Guest Author - Valerie Shoopman
An IEP or Individualized Education Program is a written document outlining a specific, measurable education plan for a child with a disability. This plan must be specific and individualized to that particular child’s disabilities and learning needs.
While states and local school districts adopt different IEP forms and strategies, some federal guidelines must be met. Local school districts must organize an IEP team meeting that includes school administrators and parents to develop and plan the implementation of an IEP. The IEP must be reviewed and updated at least annually, and before students receive services.
Some states have standardized IEP forms, while others don’t have any standard IEP form. Local school districts are then responsible for creating their own IEP forms. While some local districts will coordinate across the state, most districts only briefly reference any previous IEPs and start fresh with their own forms.
A good IEP should contain the student’s demographics, disability information, and present levels of performance across core academic subjects, social/emotional behaviors and skills, in addition to any ancillary services they might receive such as Speech, OT, or counseling. All of this information should be easily readable and organized on one page with current test scores, teacher comments and input along with the frequency and amount of time services are received. Think of this page as an overview of the child’s current academic and social/emotional skills and services.
Then a separate page for each area of educational difficulty such as reading or writing should be attached to the first overview page with the student’s initial performance levels, the long-range goal statement, and any specialized equipment or adaptive devices required. Ideally, this information should be recorded at the top portion of the page in an organized, easily readable format. The remainder of the page can be used to organize short-term objectives that will be implemented to achieve the long range goal along with the monitoring schedule, evaluation procedures, and criteria for mastery. Any services received such as speech or OT would go on these pages as well.
The monitoring schedule might be daily, weekly, monthly, or quarterly. The evaluation procedure might be tests, charting, observations, daily work, or any combination as marked. The criteria can be a percentage score, amount of trials, or so many trials completed.
For example, a long-range goal might be to increase decoding skills and improve reading by one grade level. The specialized equipment or adaptive device required could be multi-sensory, direct instruction. While the short-term objectives to meet that goal would be:
1. Given a list of unfamiliar words, student will demonstrate word attack skills by correctly reading 80% or higher of the words given.
2. Student will demonstrate knowledge of word parts (cvc, cvce, vowels, blends, and syllables) and apply this knowledge to reading samples with 85% accuracy.

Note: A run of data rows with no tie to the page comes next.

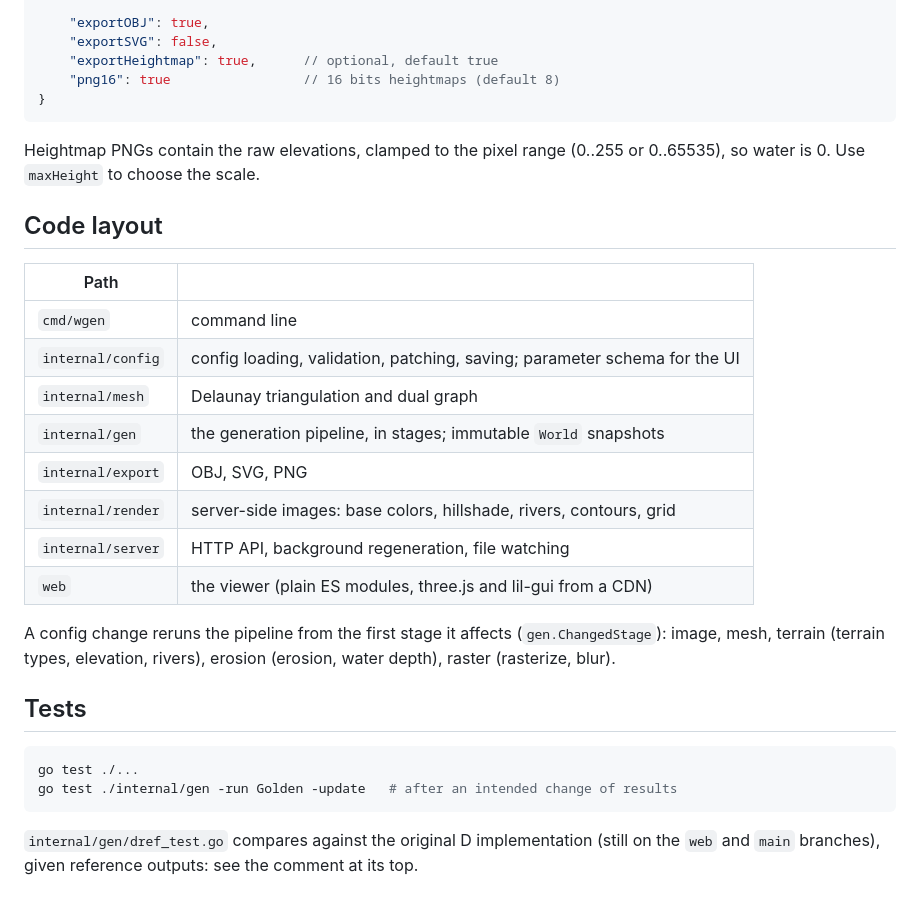
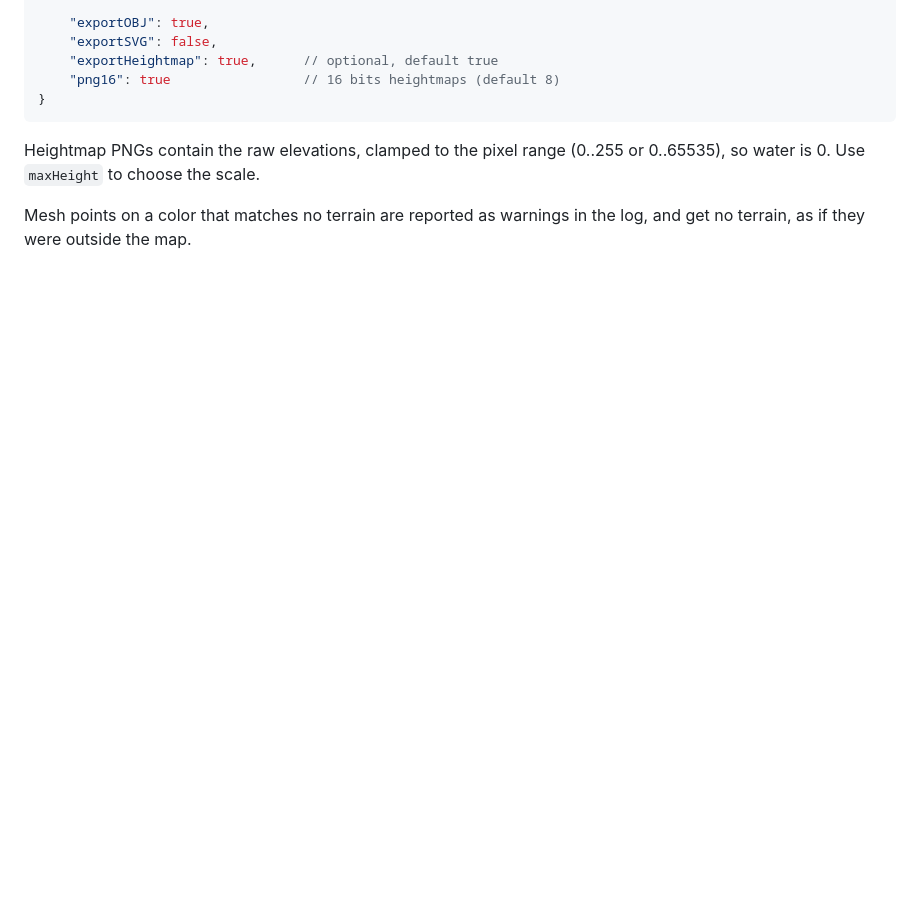
Before and after one commit to Castux/wgen, a Markdown page: README.md, the part around one of its changes. Rendered like a GitHub page; blank space fills up the shorter version.

````diff
--- a/README.md
+++ b/README.md
@@ -85,30 +124,5 @@ Exports are written next to the config: `<config>.obj`, `<config>.svg`,
 Heightmap PNGs contain the raw elevations, clamped to the pixel range (0..255
 or 0..65535), so water is 0. Use `maxHeight` to choose the scale.
 
-## Code layout
-
-| Path | |
-|---|---|
-| `cmd/wgen` | command line |
-| `internal/config` | config loading, validation, patching, saving; parameter schema for the UI |
-| `internal/mesh` | Delaunay triangulation and dual graph |
-| `internal/gen` | the generation pipeline, in stages; immutable `World` snapshots |
-| `internal/export` | OBJ, SVG, PNG |
-| `internal/render` | server-side images: base colors, hillshade, rivers, contours, grid |
-| `internal/server` | HTTP API, background regeneration, file watching |
-| `web` | the viewer (plain ES modules, three.js and lil-gui from a CDN) |
-
-A config change reruns the pipeline from the first stage it affects
-(`gen.ChangedStage`): image, mesh, terrain (terrain types, elevation, rivers),
-erosion (erosion, water depth), raster (rasterize, blur).
-
-## Tests
-
-```sh
-go test ./...
-go test ./internal/gen -run Golden -update   # after an intended change of results
-```
-
-`internal/gen/dref_test.go` compares against the original D implementation
-(still on the `web` and `main` branches), given reference outputs: see the
-comment at its top.
+Mesh points on a color that matches no terrain are reported as warnings in
+the log, and get no terrain, as if they were outside the map.
````
Also changed, not shown: other parts of README.md (+61 -22 lines), DEVELOPMENT.md (added, +181 -0 lines).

3. Read a minimum of 30 minutes a day from self-selected books at current reading level and demonstrate comprehension by scoring 85% or higher on comprehension tests.
The case managers, along with teachers input are generally the ones responsible for writing the IEP. Parents can request specific issues or areas of difficulty be addressed along with offering ways that their child learns best. Once all parties agree upon the IEP, then it becomes a part of the student’s permanent record and the process of monitoring and evaluation begins.
You can find out more about your particular state’s IEP forms and guidance, along with federal guidance and frequently asked questions about IEPs at the IEP process at the Regional Center and Federal Network for Special Education.
These highly recommended books are superb resources for teachers and parents to utilize helping navigate the sometimes tricky and confusing process of writing and implementing IEPs.